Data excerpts

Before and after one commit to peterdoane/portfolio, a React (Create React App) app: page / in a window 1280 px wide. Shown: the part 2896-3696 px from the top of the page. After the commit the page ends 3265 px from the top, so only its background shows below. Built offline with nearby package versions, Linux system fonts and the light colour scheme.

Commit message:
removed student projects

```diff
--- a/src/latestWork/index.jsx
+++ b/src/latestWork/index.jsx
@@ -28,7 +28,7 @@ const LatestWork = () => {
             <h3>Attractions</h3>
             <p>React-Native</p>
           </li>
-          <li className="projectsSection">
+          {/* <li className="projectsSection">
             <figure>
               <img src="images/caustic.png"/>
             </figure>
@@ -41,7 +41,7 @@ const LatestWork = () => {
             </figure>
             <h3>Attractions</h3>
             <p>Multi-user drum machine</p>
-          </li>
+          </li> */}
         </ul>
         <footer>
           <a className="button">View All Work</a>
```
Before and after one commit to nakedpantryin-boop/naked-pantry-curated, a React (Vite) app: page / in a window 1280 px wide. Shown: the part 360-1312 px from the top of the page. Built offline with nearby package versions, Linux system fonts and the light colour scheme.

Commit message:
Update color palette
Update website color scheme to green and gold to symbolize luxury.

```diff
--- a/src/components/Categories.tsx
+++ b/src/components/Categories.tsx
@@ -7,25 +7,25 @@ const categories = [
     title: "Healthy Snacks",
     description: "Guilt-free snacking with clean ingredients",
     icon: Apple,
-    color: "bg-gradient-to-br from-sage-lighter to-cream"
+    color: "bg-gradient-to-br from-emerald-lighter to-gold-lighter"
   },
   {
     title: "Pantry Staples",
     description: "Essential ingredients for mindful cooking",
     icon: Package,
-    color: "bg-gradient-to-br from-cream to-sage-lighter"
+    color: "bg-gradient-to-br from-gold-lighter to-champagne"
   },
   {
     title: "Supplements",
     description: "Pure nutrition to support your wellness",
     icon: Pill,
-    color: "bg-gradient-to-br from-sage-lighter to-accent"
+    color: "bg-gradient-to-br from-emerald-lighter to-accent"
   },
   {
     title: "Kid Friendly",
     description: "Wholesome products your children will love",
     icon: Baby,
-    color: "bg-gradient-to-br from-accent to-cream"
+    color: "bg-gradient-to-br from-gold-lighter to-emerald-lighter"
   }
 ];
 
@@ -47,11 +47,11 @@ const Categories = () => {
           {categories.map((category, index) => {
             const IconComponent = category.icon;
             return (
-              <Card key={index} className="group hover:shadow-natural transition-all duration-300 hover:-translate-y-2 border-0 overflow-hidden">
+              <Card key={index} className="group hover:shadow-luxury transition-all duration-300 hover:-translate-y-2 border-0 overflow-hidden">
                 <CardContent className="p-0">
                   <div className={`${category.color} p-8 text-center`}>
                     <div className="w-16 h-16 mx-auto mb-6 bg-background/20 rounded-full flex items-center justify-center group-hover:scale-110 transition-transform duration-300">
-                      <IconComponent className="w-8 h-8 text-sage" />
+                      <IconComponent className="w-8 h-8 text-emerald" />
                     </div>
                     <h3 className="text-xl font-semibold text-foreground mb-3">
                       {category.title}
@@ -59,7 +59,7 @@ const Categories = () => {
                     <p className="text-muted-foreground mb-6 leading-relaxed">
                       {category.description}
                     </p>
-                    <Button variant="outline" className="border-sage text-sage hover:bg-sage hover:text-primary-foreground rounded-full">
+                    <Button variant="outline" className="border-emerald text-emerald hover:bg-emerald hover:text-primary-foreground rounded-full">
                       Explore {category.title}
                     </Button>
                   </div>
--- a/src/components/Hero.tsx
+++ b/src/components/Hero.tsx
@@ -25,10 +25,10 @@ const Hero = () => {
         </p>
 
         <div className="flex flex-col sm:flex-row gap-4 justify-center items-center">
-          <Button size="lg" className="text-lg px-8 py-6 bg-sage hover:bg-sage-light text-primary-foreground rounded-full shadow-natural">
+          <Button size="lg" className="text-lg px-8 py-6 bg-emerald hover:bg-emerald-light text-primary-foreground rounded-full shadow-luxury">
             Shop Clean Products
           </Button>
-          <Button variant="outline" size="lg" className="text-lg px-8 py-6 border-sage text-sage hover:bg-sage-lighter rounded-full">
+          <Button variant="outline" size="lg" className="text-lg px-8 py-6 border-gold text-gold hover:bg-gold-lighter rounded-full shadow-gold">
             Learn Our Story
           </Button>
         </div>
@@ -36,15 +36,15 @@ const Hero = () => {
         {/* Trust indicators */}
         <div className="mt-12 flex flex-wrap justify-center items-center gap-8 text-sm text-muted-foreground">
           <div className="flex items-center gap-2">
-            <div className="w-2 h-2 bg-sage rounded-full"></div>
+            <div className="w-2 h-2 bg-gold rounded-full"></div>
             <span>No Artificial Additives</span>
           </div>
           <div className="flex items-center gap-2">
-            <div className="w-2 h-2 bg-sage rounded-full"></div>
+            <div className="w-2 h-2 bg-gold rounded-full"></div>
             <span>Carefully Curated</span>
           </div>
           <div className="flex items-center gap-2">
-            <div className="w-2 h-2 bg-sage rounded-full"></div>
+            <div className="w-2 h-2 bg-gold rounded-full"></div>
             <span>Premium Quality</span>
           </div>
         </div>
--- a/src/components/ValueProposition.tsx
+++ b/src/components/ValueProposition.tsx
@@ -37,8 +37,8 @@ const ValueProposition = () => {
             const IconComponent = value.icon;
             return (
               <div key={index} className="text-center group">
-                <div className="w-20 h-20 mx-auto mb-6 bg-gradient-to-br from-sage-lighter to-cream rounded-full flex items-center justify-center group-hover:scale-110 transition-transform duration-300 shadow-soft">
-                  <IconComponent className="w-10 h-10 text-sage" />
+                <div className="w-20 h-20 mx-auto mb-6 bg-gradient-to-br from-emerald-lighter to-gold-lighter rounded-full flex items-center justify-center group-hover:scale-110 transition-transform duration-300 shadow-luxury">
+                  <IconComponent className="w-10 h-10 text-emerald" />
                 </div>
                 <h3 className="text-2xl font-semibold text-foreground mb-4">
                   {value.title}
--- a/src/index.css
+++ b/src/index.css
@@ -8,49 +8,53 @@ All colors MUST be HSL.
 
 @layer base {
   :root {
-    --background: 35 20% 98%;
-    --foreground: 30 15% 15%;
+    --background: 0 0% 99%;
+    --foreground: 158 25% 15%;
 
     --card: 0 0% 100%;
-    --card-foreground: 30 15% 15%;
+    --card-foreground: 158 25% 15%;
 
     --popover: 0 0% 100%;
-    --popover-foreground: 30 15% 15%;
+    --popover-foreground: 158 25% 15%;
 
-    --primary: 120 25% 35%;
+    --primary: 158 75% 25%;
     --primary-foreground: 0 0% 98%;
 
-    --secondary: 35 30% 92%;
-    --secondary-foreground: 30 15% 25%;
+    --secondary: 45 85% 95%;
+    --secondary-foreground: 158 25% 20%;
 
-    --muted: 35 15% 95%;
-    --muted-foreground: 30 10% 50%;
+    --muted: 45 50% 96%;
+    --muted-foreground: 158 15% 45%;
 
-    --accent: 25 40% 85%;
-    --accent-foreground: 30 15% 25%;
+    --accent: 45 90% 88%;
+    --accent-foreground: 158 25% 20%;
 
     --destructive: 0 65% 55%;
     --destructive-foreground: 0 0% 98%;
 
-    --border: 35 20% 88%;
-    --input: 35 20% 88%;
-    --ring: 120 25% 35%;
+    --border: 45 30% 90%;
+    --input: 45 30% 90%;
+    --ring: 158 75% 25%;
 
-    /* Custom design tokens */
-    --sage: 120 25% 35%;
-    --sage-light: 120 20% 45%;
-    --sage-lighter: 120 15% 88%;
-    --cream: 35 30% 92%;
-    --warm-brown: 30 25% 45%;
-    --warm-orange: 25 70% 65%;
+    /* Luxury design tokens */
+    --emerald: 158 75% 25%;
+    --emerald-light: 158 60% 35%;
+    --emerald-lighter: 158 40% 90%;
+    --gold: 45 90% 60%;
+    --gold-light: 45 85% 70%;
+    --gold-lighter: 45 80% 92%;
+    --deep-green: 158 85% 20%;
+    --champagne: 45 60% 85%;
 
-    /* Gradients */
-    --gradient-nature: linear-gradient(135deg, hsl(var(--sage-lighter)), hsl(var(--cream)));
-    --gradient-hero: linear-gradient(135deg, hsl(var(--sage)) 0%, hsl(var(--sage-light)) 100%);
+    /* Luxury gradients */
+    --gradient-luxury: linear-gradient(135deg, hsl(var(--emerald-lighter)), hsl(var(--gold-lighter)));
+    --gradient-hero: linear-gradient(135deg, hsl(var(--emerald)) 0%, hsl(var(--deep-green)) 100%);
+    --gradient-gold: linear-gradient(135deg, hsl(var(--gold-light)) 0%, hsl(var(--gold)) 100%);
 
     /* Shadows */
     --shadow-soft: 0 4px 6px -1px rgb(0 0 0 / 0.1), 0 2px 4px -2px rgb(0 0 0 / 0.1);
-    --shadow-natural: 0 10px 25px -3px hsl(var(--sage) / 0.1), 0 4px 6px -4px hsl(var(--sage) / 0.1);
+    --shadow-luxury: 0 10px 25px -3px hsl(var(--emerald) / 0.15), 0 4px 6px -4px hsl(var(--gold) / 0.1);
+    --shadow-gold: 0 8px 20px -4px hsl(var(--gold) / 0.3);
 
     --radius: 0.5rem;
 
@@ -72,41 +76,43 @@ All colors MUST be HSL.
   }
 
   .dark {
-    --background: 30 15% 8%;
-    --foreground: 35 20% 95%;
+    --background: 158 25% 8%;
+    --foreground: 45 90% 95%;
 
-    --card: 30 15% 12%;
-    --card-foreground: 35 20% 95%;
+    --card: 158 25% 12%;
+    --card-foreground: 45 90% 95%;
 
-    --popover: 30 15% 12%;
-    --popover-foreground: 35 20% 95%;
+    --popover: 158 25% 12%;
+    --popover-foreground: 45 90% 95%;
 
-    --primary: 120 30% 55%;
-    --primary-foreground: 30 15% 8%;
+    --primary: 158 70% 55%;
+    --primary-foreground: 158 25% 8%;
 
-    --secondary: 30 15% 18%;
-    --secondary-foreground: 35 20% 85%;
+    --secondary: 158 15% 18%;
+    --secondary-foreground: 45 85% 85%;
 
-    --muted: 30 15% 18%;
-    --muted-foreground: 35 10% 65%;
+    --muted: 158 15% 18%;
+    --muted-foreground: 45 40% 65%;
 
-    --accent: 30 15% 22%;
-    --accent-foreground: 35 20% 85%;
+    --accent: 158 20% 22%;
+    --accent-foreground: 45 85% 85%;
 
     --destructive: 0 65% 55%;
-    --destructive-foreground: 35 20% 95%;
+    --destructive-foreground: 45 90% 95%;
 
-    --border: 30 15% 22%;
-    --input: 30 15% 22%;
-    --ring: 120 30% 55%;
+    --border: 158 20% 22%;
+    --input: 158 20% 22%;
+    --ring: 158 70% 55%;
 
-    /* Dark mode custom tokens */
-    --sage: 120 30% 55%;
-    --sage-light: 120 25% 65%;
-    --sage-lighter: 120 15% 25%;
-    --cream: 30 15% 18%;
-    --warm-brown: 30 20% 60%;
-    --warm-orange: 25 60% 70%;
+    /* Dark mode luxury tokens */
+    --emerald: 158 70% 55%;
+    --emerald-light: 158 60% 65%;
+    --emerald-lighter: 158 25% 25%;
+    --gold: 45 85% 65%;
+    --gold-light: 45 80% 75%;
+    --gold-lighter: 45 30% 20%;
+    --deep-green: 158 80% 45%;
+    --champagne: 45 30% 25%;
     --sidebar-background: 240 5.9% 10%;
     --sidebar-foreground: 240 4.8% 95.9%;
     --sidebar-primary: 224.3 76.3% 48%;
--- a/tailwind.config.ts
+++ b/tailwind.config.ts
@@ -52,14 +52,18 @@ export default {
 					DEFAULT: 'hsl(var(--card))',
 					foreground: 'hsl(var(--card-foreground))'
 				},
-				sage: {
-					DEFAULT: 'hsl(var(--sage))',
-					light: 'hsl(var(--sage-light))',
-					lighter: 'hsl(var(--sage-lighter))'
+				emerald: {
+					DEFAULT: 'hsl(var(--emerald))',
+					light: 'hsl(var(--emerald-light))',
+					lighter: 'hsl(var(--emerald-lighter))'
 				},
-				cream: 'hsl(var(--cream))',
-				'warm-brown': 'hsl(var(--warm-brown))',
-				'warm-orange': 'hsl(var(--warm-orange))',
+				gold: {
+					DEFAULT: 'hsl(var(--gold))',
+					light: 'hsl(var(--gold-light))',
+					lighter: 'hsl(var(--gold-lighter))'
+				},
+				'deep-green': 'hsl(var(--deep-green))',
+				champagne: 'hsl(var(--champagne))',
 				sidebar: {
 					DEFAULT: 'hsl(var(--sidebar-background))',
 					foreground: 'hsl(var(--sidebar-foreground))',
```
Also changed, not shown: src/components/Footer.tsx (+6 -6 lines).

Problem details: Check each line above for "variant" and return the ones that have it.

Exercise result:
-                    <Button variant="outline" className="border-sage text-sage hover:bg-sage hover:text-primary-foreground rounded-full">
+                    <Button variant="outline" className="border-emerald text-emerald hover:bg-emerald hover:text-primary-foreground rounded-full">
-          <Button variant="outline" size="lg" className="text-lg px-8 py-6 border-sage text-sage hover:bg-sage-lighter rounded-full">
+          <Button variant="outline" size="lg" className="text-lg px-8 py-6 border-gold text-gold hover:bg-gold-lighter rounded-full shadow-gold">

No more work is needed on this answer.